Want to hit draws *and* fades? Start by changing this 1 thing

sarah stone demonstrates swing tip to GOLF editor zephyr melton on a tee box

In today's edition of Play Smart, Top 100 Teacher Sarah Stone shows us an easy way to manipulate your shot shapes.


Welcome to Play Smart, a regular GOLF.com game-improvement column that will help you play smarter, better golf.

Being able to shape the ball in both directions is a hugely important skill. If you can work the ball both ways, it helps attack holes from all kinds of angles.

But working the ball both directions isn’t easy. Everyone has a predominant shot shape, so hitting the ball in the opposite direction can be a difficult skill to learn (and especially master). If you want to become an elite ball-striker, though, it’s important to understand how to shape the ball both ways.

Shot shapes are affected by two main things: the club path and the face angle. Learning to manipulate these two things in the correct way is crucial if you want to hit draws and fades on command. And according to GOLF Top 100 Teacher Sarah Stone, all you have to do is change one simple thing in your setup.

How to shape the ball both directions

If you want to hit a draw, you need a path that’s in-to-out and a face angle that’s slightly closed. While if you want to hit a fade, you need a path that’s out-to-in and a face that’s slightly open. An easy way to manipulate these two factors is by changing your ball position at setup.
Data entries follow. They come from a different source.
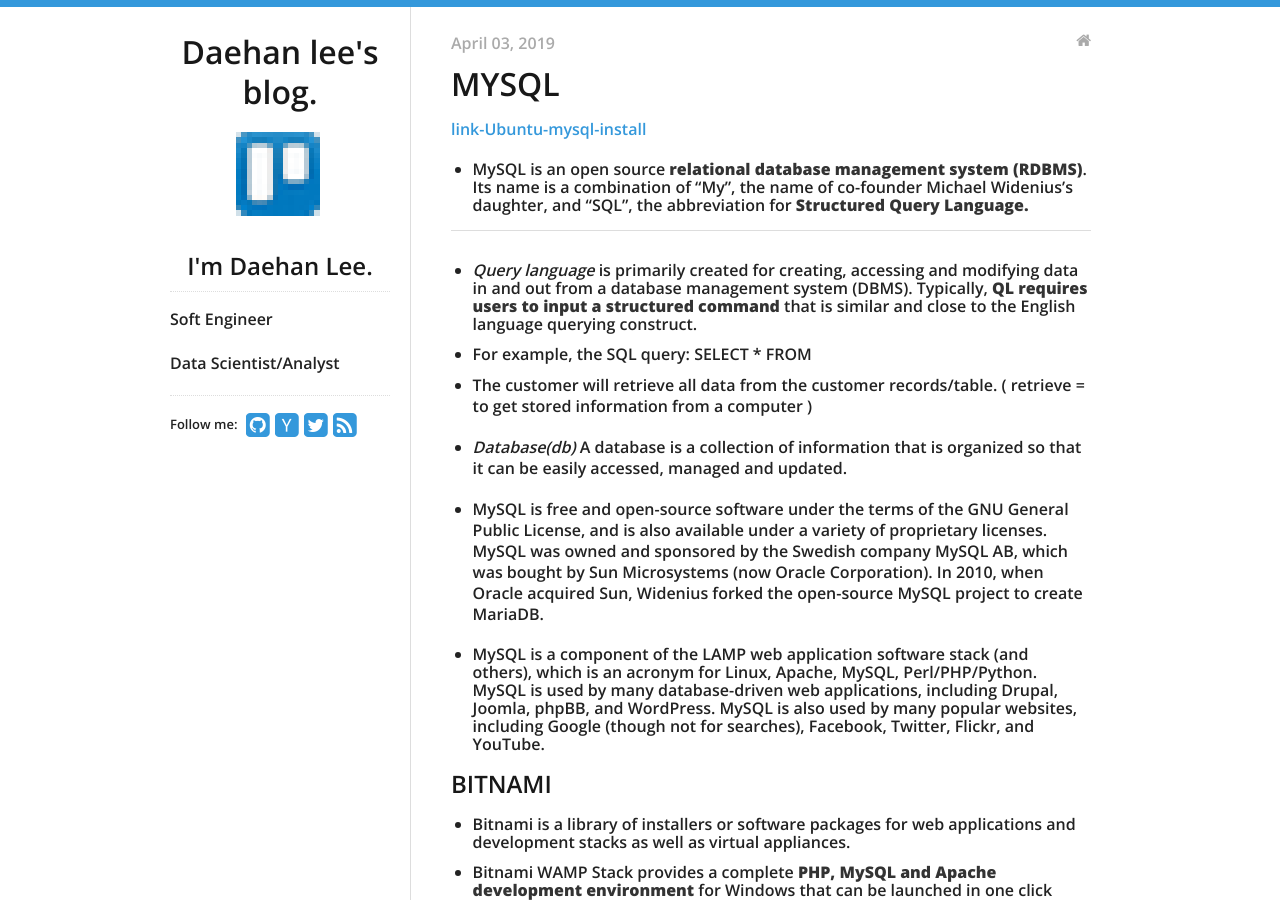
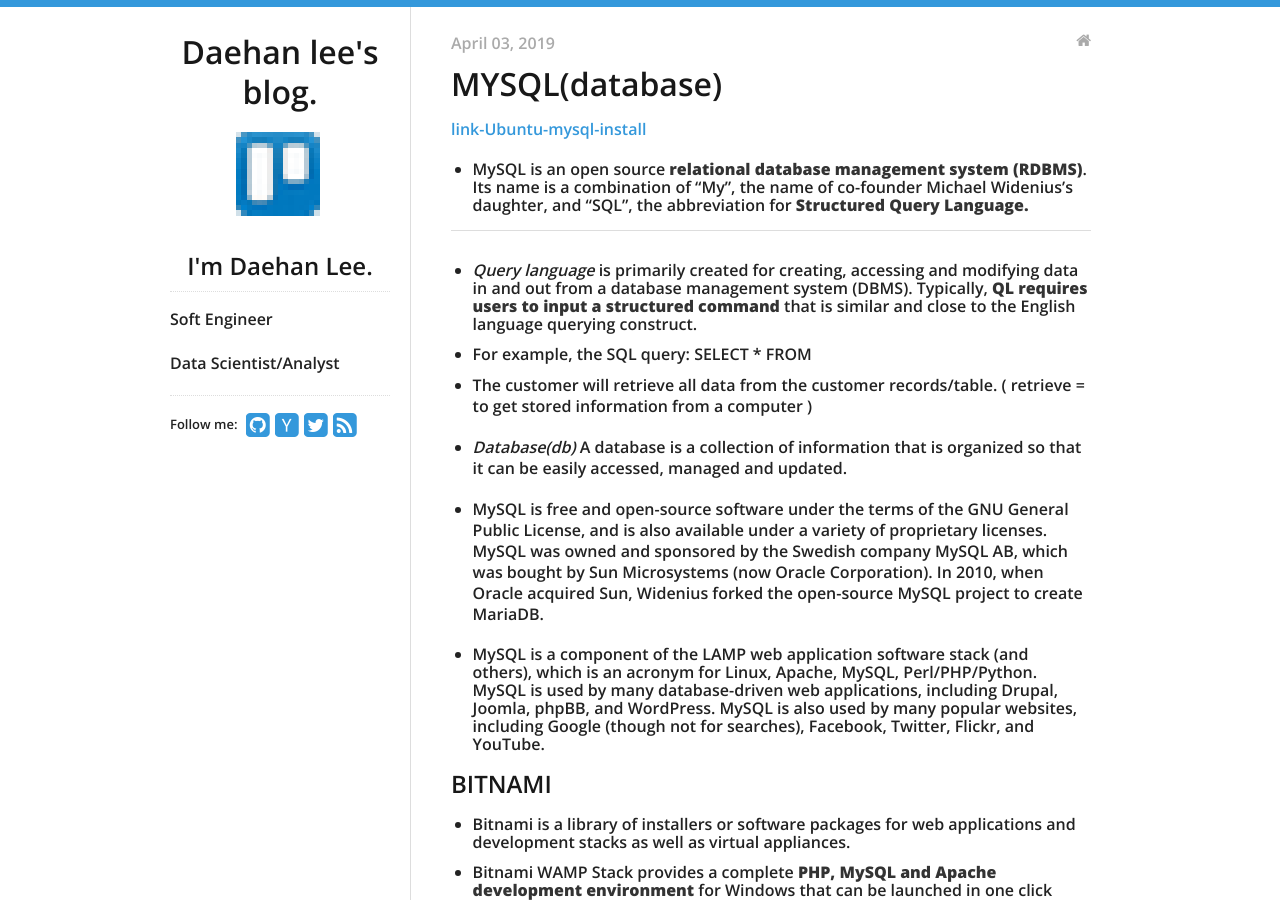
Before and after one commit to daehan0226/Study, a Jekyll site: the page built from _posts/2019-04-03-MYSQL(database).md, in a window 1280 px wide and 900 px high. Built offline with Jekyll 4.4.1, drawn with Linux system fonts in a browser that asks for light colours.

Commit message:
Update 2019-04-03-MYSQL(database).md

```diff
--- a/_posts/2019-04-03-MYSQL(database).md
+++ b/_posts/2019-04-03-MYSQL(database).md
@@ -4,7 +4,7 @@ title: MYSQL(database)
 categories:
 - blog
 ---
-# MYSQL
+# MYSQL(database)
 
 [link-Ubuntu-mysql-install]
 
```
“One of the most misunderstood concepts is that every driver should be played off the forward foot,” Stone says. “That usually doesn’t create the shot shape that people are looking for.”

Instead of always having the ball off your inside foot with a driver, position the ball based on the shot type you want to hit.


To hit a draw, you want to play the ball more in the middle of your stance. This ball position will promote a more in-to-out path, allowing you to hit the inside portion of the ball. Then all you need to do is make sure your clubface is slightly closed at impact.

“That will give you an opportunity to get that golf club coming in from the inside,” Stone says. “This gives you a chance to square the clubface and work it right-to-left.”


For a fade, you’ll want to play the ball farther forward in your stance. With this ball position, your shoulders will be more open and you will swing more out-to-in. Then if you keep the face open just a touch, the ball should work with a left-to-right shape.

“Wherever you feel like your shoulders are is going to be where the path of the club is going to travel,” Stone says. “And that’s going to create the start direction of the golf ball.”

Zephyr Melton

Golf.com Editor

Zephyr Melton is an assistant editor for GOLF.com where he spends his days blogging, producing and editing. Prior to joining the team at GOLF, he attended the University of Texas followed by stops with the Texas Golf Association, Team USA, the Green Bay Packers and the PGA Tour. He assists on all things instruction and covers amateur and women’s golf. He can be reached at zephyr_melton@golf.com.